Fisheries are an important source of animal protein for most of Thailand’s population, particularly in provinces on or near the coast. Between 1978 and 1997 the per capita consumption of fish averaged 24 kg·capita-1 annually. In 1995, about 535 210 people were involved in the fisheries sector and 44% of these were engaged in small scale marine capture fisheries. Since 1982, Thailand has faced problems with the development of marine capture fisheries and their over-exploitation which has increased fishery conflicts and disputes with neighboring countries.
Thailand is currently one of the ten largest fishing nations in the world. In 1996, fish production reached 3.7 million t with 90% of the production coming from the marine fisheries sector and 10% from inland fisheries. Thai fishing operates in four fishing grounds namely, the Gulf of Thailand, the Andaman Sea, the South China Sea and the Bay of Bengal. However with the establishment of the Exclusive Economic Zone (EEZ) in 1977, Thailand lost over 300 000 km2 of traditional fishing grounds.
The biomass of 40 ecological groups, the diet composition of prey and predators, production/biomass (P/B) and consumption/biomass (Q/B) ratios, and catches were used as basic input to parameterize an Ecopath model of the Gulf of Thailand. Following construction of a mass-balance ecosystem model, a time-dynamic simulation model (Ecosim) was used to simulate the impact of change in fishing effort. This was done using time series data to validate the historic fisheries development in the Gulf of Thailand prior to using the model for forward-looking simulations.
Data from trawl surveys (1961 - 95) and annual production statistics (1971 - 95) were used to examine the status of demersal fishery resources in the Gulf of Thailand. Analyses were focused on biomass trends, population parameters and exploitation rates of dominant species, and assessment of excess capacity from fishing effort and yield estimates. The results indicate by 1995, the trawlable biomass in the Gulf had declined to only about 8.2% of the biomass level in 1961.
A brief account is given of project activities conducted regarding promotion of rice-cum-fish culture in Surin Province,Thailand as a means of increasing protein consumption and also income for rural people. The effect of stocking rate and stocking size on production was investigated. Three fish species were used: Cyprinus carpio, Puntius gonionotus and Oreochromis niloticus . It is believed that further research is warranted regarding rice-fish systems in which wild and cultured species can co-exist.
Length-frequency data on Saurida elongata and S. undosquamis (Synodontidae) from bottom trawl survey conducted in 1984 in the Southern Gulf of Thailand were analyzed using the Compleat ELEFAN software. The seasonal pattern of recruitment suggests two uneven pulses per year, one stronger than the other. Yield-per-recruit analyses suggested that the investigated stocks are presently overexploited. Possible sources of bias for the analyses presented here are discussed.

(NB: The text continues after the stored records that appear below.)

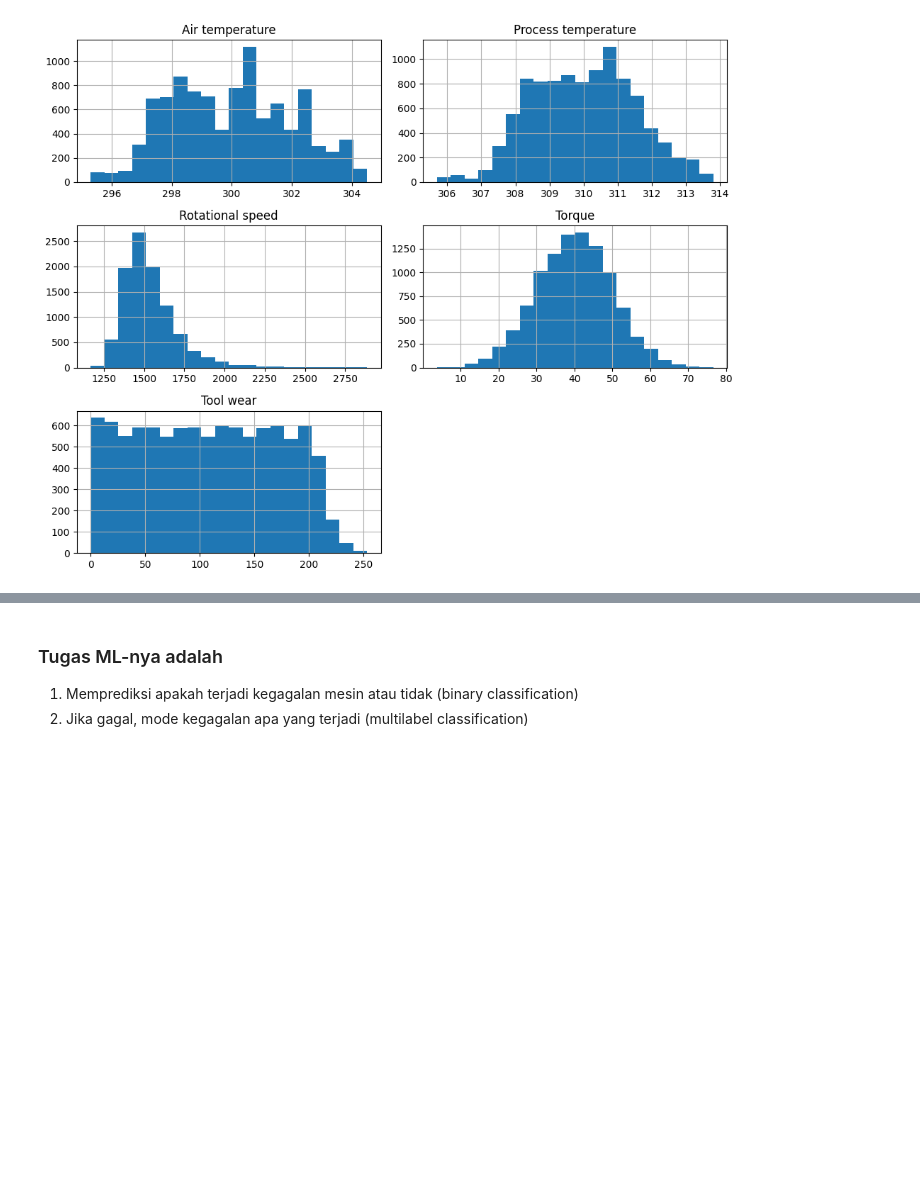
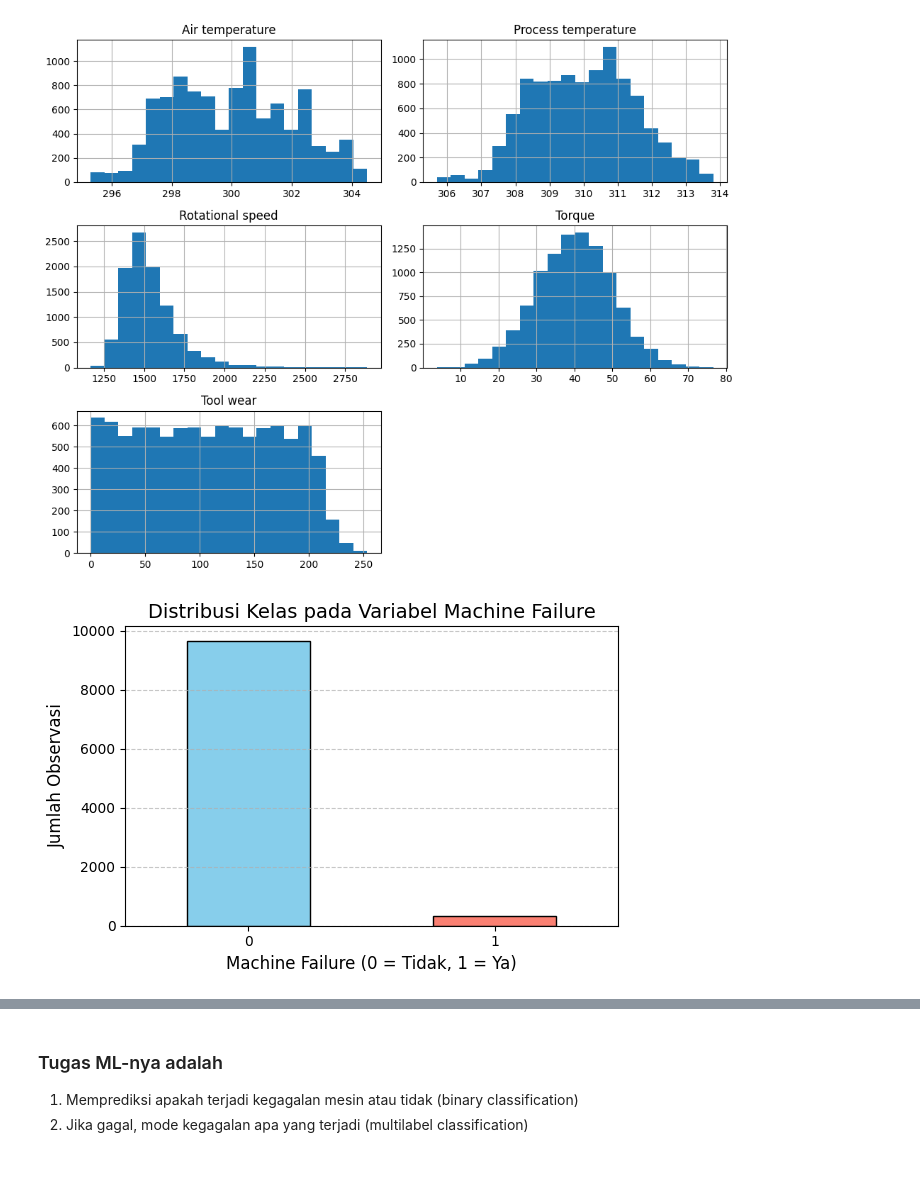
Before and after one commit to MuhammadIqbalBaihaqi/TRILATERAL-FLASH-CYCLE, a Jupyter notebook: coba-coba/darijati.ipynb, the cells around one changed output, grey strips where cells are left out. Saved outputs shown, nothing was run; the diff lists cells and outputs as text; code cells hidden in the pictures; blank space fills up the shorter version.

```diff
--- a/coba-coba/darijati.ipynb
+++ b/coba-coba/darijati.ipynb
@@ -175,3 +221,20 @@ plt.tight_layout()
 plt.show()
 # %% [output]
 [figure]
+# %%
+machine_failure_counts = y['Machine failure'].value_counts()
+
+# Membuat plot distribusi untuk 'Machine failure'
+plt.figure(figsize=(6, 4))
+machine_failure_counts.plot(kind='bar', color=['skyblue', 'salmon'], edgecolor='black')
+plt.title('Distribusi Kelas pada Variabel Machine Failure', fontsize=14)
+plt.xlabel('Machine Failure (0 = Tidak, 1 = Ya)', fontsize=12)
+plt.ylabel('Jumlah Observasi', fontsize=12)
+plt.xticks(rotation=0)
+plt.grid(axis='y', linestyle='--', alpha=0.7)
+plt.tight_layout()
+
+# Menampilkan plot
+plt.show()
+# %% [output]
+[figure, added]
```
Also changed, not shown: parts of 7 cells of this notebook.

Aquaculture in Thailand is relatively recent. Formerly, there were ample freshwater fish in natural water bodies such as lakes, rivers and canals, but with decreasing catches due to overfishing, pesticide use, and a reduction in the flood plain fishery associated with the construction of irrigation systems, there has been a surge of interest in aquaculture. In contrast to the relatively well defined and stable Chinese system of integrated fish farming, Thai systems are characterized by instability since aquaculture in the country is experiencing a period of rapid evolution.
The work carried out by some of the brackishwater research stations in Thailand is described. The activities of these stations have 2 outstanding features: 1) the crustacean and finfish species are broadly similar for most areas (shrimp, Penaeus monodon and P. merguiensis , and seabass and grouper being the most important); 2) while it may appear that the programmes of the stations are similar on the species of common importance, this is inevitable inprogrammes oriented towards local extension work.
This review is prepared as part of the FAO Project “Environmental Impact Assessment (EIA) and monitoring in aquaculture”. The review provides a compilation, review and synthesis of existing EIA and environmental monitoring procedures and practices in aquaculture in the Asia-Pacific region, the largest aquaculture-producing region in the world. This review, as in other regions, gives special consideration to four areas related to EIA and monitoring in aquaculture including: (1) the requirements (2) the practice (3) the effectiveness and (4) suggestions for improvements.
This report examines the current status of production and participation in large-scale and small scale fisheries in Thailand. It also looks at both the marine and inland capture fisheries of the country and capture fisheries out of Thai waters by Thai fishing boats.